━━ GIVEN RECORDS ━━

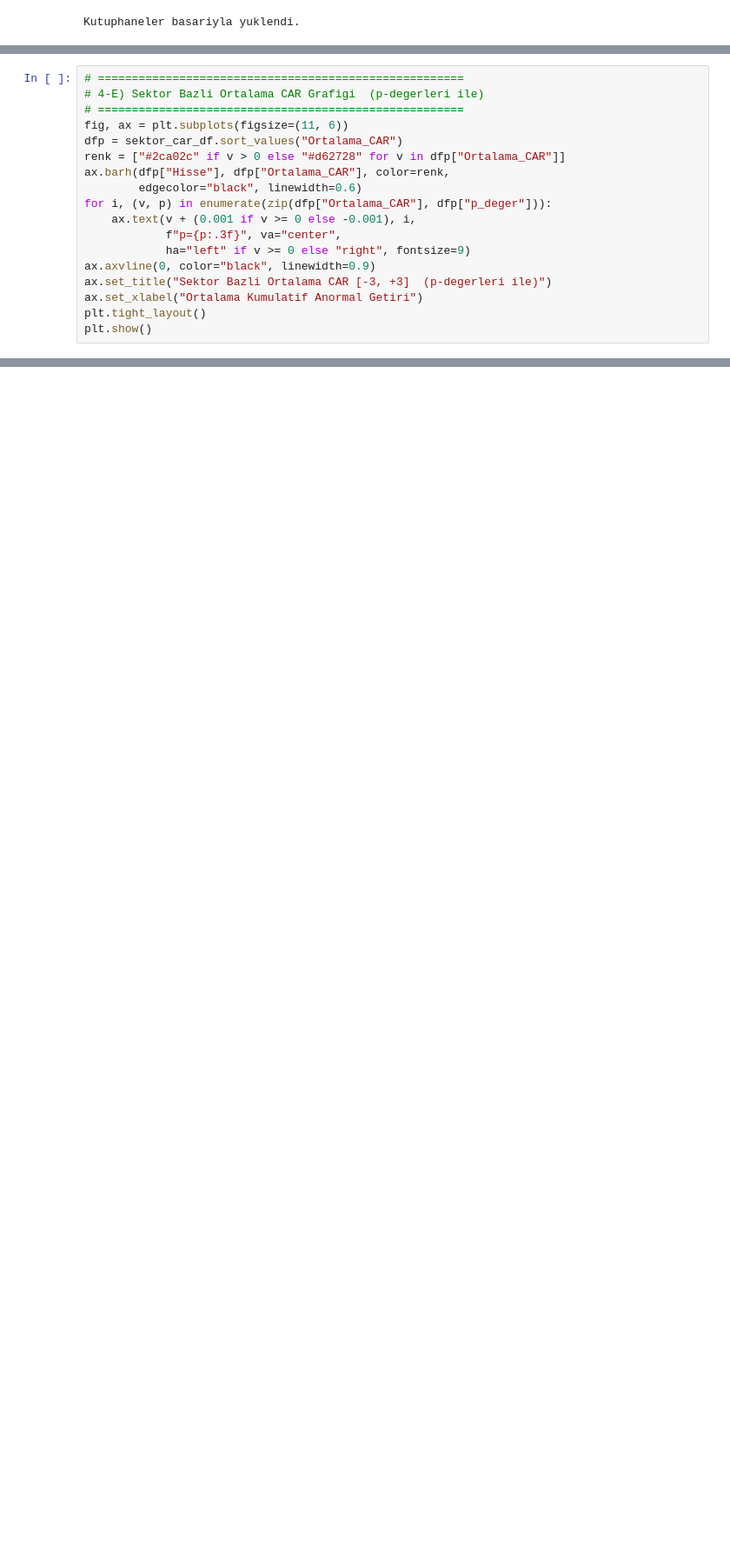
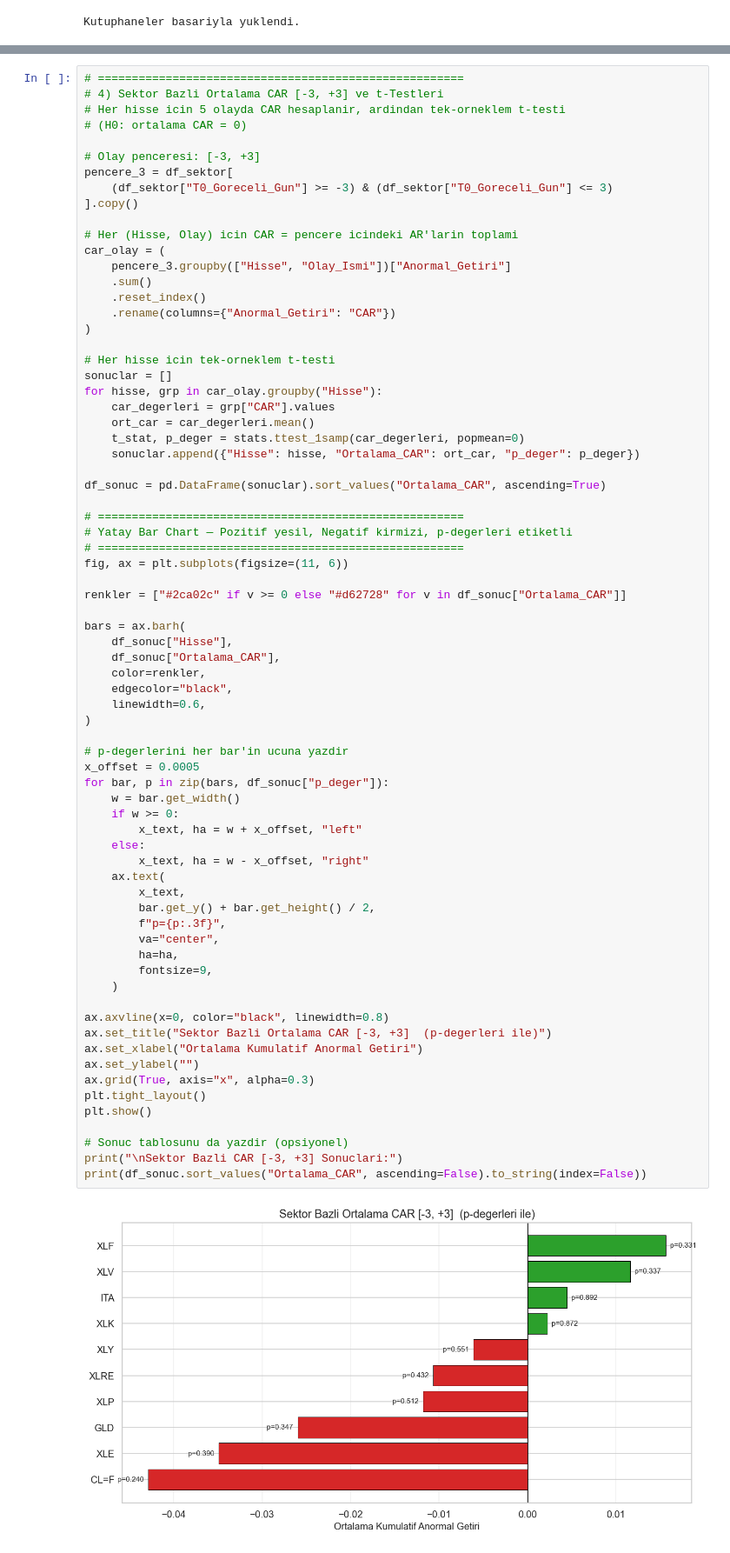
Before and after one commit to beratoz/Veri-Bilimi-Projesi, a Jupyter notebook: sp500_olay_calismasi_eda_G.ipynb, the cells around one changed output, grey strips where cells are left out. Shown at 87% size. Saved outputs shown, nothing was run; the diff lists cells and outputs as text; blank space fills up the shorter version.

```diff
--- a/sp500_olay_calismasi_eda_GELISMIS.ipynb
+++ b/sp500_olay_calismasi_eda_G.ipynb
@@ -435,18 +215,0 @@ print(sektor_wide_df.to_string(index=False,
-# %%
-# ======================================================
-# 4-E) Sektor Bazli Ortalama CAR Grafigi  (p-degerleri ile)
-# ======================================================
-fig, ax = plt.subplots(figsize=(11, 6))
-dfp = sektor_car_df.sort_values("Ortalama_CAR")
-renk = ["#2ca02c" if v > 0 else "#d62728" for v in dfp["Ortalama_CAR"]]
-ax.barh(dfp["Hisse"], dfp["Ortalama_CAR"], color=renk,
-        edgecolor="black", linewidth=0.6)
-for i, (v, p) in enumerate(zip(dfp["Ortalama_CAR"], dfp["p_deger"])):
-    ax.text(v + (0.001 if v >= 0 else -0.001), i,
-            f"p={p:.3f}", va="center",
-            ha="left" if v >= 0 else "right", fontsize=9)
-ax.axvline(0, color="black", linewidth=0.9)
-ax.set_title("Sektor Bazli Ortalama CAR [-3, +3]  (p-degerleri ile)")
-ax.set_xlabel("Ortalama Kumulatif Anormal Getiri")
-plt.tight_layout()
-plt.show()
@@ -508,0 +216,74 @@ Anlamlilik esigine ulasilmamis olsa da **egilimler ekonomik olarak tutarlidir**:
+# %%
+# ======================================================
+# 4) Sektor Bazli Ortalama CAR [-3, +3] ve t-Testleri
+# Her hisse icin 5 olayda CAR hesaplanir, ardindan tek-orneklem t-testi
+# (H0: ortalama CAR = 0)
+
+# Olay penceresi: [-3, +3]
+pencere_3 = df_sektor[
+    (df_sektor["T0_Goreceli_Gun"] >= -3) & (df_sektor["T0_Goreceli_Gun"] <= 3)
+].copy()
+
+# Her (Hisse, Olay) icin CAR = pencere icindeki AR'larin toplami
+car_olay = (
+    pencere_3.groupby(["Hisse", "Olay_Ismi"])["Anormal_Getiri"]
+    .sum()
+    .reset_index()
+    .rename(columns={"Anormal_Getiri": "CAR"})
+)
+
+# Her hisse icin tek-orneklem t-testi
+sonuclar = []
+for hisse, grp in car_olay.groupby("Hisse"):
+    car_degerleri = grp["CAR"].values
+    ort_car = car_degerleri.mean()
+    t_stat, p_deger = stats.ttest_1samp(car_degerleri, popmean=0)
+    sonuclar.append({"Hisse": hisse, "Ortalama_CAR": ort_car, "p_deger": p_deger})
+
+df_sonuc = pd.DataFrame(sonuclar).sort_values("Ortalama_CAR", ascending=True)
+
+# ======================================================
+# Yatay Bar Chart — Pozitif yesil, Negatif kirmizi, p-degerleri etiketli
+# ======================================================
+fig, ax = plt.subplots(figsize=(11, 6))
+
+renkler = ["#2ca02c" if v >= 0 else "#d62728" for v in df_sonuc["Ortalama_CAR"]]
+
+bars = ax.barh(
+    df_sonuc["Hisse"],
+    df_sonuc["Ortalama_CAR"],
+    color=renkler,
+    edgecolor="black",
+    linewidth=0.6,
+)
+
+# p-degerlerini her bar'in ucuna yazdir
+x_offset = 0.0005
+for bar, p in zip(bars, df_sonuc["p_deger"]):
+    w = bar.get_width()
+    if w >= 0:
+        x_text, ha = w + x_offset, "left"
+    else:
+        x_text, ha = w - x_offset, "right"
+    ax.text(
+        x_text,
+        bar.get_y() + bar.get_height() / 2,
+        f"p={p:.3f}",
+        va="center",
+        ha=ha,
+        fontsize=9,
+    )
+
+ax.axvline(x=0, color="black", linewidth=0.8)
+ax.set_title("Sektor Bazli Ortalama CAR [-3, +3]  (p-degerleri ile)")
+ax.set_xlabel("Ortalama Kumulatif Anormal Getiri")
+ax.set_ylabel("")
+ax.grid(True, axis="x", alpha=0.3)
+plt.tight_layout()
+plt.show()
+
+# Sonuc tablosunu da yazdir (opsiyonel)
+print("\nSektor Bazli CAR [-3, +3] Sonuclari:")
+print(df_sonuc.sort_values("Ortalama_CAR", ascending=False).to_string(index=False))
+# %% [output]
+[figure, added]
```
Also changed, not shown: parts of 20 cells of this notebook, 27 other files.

━━━
━━ GIVEN RECORDS ━━

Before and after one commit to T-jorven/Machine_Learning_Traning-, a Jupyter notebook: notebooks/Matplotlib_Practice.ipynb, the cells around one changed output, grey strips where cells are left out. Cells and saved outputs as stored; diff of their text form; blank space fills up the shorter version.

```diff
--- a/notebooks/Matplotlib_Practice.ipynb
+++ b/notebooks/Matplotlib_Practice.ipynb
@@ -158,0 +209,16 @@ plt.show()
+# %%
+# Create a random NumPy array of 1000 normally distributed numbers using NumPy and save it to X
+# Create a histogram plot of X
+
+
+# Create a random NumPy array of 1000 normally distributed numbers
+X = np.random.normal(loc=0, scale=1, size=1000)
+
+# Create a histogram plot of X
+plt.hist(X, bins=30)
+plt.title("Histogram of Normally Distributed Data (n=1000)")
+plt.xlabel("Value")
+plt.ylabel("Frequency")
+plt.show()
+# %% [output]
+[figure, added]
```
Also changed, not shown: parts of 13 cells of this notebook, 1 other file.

━━━

TASK BRIEF ->
The answer consists of every line above in which the word "Bazli" occurs.

SOLUTION TO THIS PROBLEM ->
-# 4-E) Sektor Bazli Ortalama CAR Grafigi  (p-degerleri ile)
-ax.set_title("Sektor Bazli Ortalama CAR [-3, +3]  (p-degerleri ile)")
+# 4) Sektor Bazli Ortalama CAR [-3, +3] ve t-Testleri
+ax.set_title("Sektor Bazli Ortalama CAR [-3, +3]  (p-degerleri ile)")
+print("\nSektor Bazli CAR [-3, +3] Sonuclari:")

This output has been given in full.